Information supplied below:

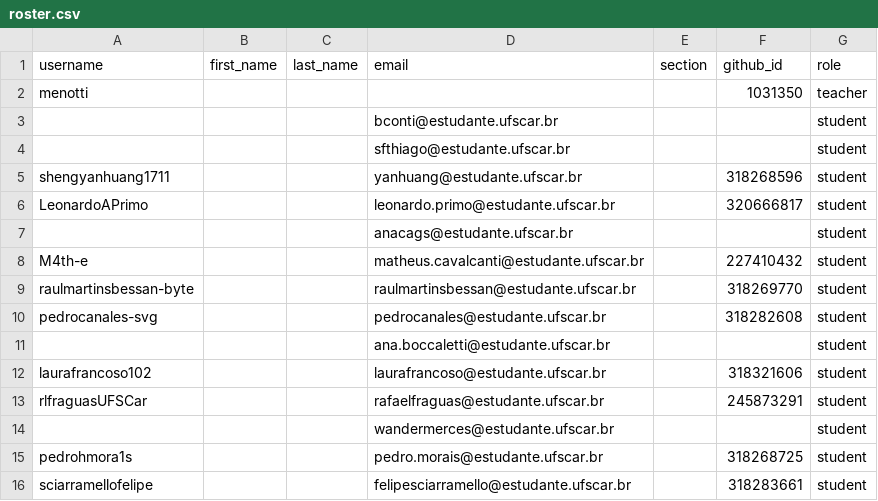
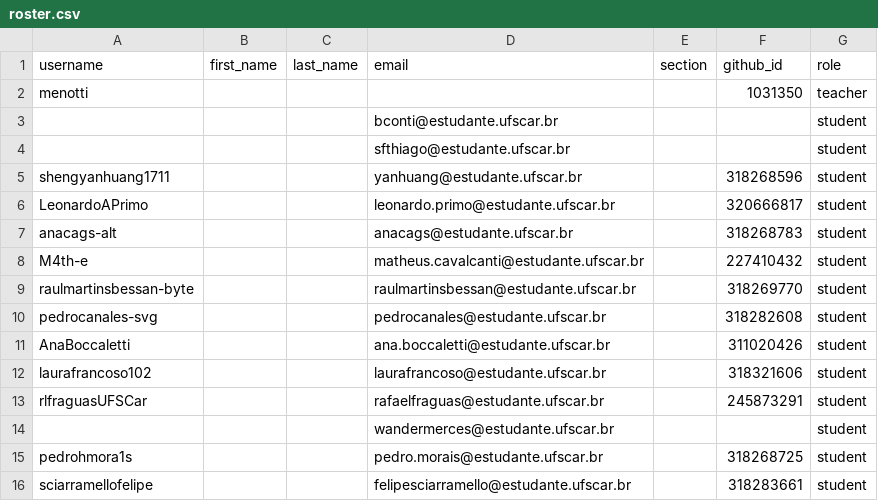
Before and after one commit to DC-UFSCar/classroom50, a CSV file: mm2026s2/roster.csv, drawn as a sheet.

Commit message:
[Classroom 50] Sync roster from teams: mm2026s2

```diff
--- a/mm2026s2/roster.csv
+++ b/mm2026s2/roster.csv
@@ -6,3 +6,3 @@ shengyanhuang1711,,,yanhuang@estudante.ufscar.br,,318268596,student
 LeonardoAPrimo,,,leonardo.primo@estudante.ufscar.br,,320666817,student
-,,,anacags@estudante.ufscar.br,,,student
+anacags-alt,,,anacags@estudante.ufscar.br,,318268783,student
 M4th-e,,,matheus.cavalcanti@estudante.ufscar.br,,227410432,student
@@ -10,3 +10,3 @@ raulmartinsbessan-byte,,,raulmartinsbessan@estudante.ufscar.br,,318269770,studen
 pedrocanales-svg,,,pedrocanales@estudante.ufscar.br,,318282608,student
-,,,ana.boccaletti@estudante.ufscar.br,,,student
+AnaBoccaletti,,,ana.boccaletti@estudante.ufscar.br,,311020426,student
 laurafrancoso102,,,laurafrancoso@estudante.ufscar.br,,318321606,student
```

End of Information supplied.

## Your assignment
Could you copy the data above exactly, leaving the pictures out?

## Solution for this task
Before and after one commit to DC-UFSCar/classroom50, a CSV file: mm2026s2/roster.csv, drawn as a sheet.

Commit message:
[Classroom 50] Sync roster from teams: mm2026s2

```diff
--- a/mm2026s2/roster.csv
+++ b/mm2026s2/roster.csv
@@ -6,3 +6,3 @@ shengyanhuang1711,,,yanhuang@estudante.ufscar.br,,318268596,student
 LeonardoAPrimo,,,leonardo.primo@estudante.ufscar.br,,320666817,student
-,,,anacags@estudante.ufscar.br,,,student
+anacags-alt,,,anacags@estudante.ufscar.br,,318268783,student
 M4th-e,,,matheus.cavalcanti@estudante.ufscar.br,,227410432,student
@@ -10,3 +10,3 @@ raulmartinsbessan-byte,,,raulmartinsbessan@estudante.ufscar.br,,318269770,studen
 pedrocanales-svg,,,pedrocanales@estudante.ufscar.br,,318282608,student
-,,,ana.boccaletti@estudante.ufscar.br,,,student
+AnaBoccaletti,,,ana.boccaletti@estudante.ufscar.br,,311020426,student
 laurafrancoso102,,,laurafrancoso@estudante.ufscar.br,,318321606,student
```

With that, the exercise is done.